But she declined to respond to questions as to why the two brothers left on a visitor’s visa, without work visas or contracts for the promised jobs.

She also did not show proof of arranged accommodation. 

''The blame should not be put on me. About the death, he died of alcoholism after he arrived in Dubai,” Wanjiku claimed.

“I cannot discuss much unless you talk to my lawyer,’’ she responded when probed further, including her failure to undertake due diligence on the job offers, whether she would refund the Sh400, 000 and compensate the family.

Mwangi returned to Kenya with her brother’s body on May 28. The family paid Sh670, 000 to transport the body. Kimanga was buried on June 5.

John Waiganjo had also fallen for the allure of his neighbours leaving the country for greener pastures.

Wired Sh110,000 

Waiganjo wired Sh110, 0000 to Wanjiku on May 18.

He, too, had been promised a supermarket job and free accommodation in Dubai, documents in our possession show.

The Sh110,000 was for visa and air ticket fees.

Excited at the prospects of a job overseas, although he had not bothered to seek a contract, Waiganjo shared the copy of his visa and air ticket with a friend.

But the friend told him the documents were fake.

Doubting that a family friend could have defrauded them, they cross-examined the documents with travel agents in Nairobi who confirmed they were fake.

The family of Waiganjo reported Wanjiku to Kimunyu Police Station.
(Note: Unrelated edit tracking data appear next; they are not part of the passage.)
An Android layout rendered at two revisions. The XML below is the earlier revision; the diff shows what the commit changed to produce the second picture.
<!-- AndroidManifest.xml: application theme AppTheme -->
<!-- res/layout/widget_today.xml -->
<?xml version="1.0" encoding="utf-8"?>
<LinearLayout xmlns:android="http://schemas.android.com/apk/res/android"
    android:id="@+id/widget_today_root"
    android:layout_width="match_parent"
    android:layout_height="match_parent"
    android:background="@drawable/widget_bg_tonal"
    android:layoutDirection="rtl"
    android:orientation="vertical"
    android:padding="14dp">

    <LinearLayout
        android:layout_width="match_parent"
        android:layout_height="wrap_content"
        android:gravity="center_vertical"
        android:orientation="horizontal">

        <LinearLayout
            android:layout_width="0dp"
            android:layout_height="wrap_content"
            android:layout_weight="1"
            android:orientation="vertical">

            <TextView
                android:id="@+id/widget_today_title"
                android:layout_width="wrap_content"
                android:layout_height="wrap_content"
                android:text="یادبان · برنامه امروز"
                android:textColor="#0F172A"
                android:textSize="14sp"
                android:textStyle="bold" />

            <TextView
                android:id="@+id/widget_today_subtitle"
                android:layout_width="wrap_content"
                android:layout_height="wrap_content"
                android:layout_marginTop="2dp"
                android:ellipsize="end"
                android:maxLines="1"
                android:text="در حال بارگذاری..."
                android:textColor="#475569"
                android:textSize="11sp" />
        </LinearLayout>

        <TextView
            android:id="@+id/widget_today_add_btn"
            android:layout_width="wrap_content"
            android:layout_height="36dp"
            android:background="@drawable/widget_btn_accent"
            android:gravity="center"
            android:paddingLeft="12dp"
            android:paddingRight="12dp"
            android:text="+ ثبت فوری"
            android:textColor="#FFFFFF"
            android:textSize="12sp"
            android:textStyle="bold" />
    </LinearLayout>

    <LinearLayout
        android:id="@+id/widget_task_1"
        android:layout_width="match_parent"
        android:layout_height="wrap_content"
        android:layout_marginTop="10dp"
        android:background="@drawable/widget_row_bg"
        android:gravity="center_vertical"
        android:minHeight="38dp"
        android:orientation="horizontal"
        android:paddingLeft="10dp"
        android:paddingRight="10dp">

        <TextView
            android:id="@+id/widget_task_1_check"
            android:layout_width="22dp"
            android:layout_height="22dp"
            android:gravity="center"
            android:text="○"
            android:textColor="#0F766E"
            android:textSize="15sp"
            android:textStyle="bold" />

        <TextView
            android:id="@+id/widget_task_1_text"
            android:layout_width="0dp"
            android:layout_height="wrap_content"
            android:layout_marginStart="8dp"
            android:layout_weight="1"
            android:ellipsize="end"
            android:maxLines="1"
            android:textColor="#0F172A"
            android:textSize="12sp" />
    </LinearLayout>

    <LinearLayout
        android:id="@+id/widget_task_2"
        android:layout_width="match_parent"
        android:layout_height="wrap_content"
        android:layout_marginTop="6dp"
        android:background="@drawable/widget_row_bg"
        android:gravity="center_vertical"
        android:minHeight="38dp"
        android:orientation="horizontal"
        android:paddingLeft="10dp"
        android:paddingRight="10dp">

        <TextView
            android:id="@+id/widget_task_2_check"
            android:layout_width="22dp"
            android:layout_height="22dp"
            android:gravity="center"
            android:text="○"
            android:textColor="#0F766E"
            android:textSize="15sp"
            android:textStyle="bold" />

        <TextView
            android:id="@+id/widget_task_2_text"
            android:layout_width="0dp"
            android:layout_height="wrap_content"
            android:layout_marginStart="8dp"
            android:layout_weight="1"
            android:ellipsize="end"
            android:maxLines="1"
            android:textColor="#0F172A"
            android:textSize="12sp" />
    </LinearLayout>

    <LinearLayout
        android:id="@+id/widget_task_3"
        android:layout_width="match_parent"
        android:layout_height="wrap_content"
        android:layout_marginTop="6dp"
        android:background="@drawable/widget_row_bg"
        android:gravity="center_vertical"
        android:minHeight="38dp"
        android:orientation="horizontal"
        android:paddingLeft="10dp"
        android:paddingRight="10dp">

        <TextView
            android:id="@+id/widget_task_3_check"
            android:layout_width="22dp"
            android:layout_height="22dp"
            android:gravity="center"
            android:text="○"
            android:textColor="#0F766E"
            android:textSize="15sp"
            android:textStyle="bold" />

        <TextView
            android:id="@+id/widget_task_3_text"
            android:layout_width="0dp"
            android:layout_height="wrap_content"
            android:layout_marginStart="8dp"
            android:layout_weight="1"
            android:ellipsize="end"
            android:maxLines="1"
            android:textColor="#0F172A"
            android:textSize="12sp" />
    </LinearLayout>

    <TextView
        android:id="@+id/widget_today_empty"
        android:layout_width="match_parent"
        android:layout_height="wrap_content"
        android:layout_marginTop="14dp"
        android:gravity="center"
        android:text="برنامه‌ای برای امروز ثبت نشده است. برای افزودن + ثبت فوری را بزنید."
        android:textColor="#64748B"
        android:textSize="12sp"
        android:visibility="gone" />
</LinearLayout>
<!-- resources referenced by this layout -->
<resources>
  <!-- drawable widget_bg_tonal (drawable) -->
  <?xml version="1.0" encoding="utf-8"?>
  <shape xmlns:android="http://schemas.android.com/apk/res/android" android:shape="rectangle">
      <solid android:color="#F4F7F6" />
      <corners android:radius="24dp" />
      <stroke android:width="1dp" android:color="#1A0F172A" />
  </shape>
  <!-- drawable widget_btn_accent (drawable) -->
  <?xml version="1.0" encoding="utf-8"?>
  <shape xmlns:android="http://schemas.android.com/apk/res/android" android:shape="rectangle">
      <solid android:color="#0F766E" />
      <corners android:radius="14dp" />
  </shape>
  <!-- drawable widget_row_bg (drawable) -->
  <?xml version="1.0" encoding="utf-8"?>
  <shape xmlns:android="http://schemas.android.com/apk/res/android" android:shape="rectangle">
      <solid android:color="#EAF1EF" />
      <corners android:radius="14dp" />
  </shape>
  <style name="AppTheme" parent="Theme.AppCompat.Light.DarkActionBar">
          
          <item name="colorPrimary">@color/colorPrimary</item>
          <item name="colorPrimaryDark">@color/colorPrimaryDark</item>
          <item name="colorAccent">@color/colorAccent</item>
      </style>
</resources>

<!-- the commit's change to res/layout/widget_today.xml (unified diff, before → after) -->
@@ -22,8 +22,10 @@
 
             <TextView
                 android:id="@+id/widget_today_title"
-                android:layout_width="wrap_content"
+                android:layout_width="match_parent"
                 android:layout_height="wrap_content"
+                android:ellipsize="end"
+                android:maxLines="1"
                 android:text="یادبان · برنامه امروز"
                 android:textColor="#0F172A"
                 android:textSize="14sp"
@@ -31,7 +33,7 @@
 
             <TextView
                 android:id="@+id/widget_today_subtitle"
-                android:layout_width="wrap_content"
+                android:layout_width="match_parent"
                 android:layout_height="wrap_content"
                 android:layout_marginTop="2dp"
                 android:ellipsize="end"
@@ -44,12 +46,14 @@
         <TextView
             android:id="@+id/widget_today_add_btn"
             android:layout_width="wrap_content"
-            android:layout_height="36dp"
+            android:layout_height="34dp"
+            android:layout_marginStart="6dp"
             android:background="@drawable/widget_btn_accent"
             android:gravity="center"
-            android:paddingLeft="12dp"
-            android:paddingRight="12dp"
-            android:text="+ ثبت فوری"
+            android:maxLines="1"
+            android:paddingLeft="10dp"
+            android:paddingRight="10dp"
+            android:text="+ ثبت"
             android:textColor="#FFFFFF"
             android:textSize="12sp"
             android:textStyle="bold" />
The incident was booked under OB Number 8/15/5/ 2024. Fearing arrest, Wanjiku refunded the money.

Escaped arrest

''I am lucky I got my money back and escaped arrest at the airport because I would have turned up at the immigration desk with fake documents unawares. I am also lucky because I did not make it to Dubai; I don’t know what would have happened to me,’’ Waiganjo told the Nation.

Wanjiku acknowledged she received the money from Waiganjo, which she refunded at the police station.

She blamed a person she said was assisting her with the visa application for the bogus documents.

Reports indicate more jobless Kenyans paid Wanjiku for jobs that never were.

Sh600m scam

Desperate jobseekers continue to fall prey to overseas job rackets.

In April, the Nation exclusively reported how a pastor had scammed 4,000 job seekers Sh600 million by promising them jobs in Europe and the US.

Prospective job seekers paid between Sh100,000 to Sh140,000 ostensibly for caregiver and hotelier jobs.

But the victims not only lost the money but some were also slapped with visa bans by Canada after it emerged falsified documents had been used to support their visa applications.

Police are still investigating the case.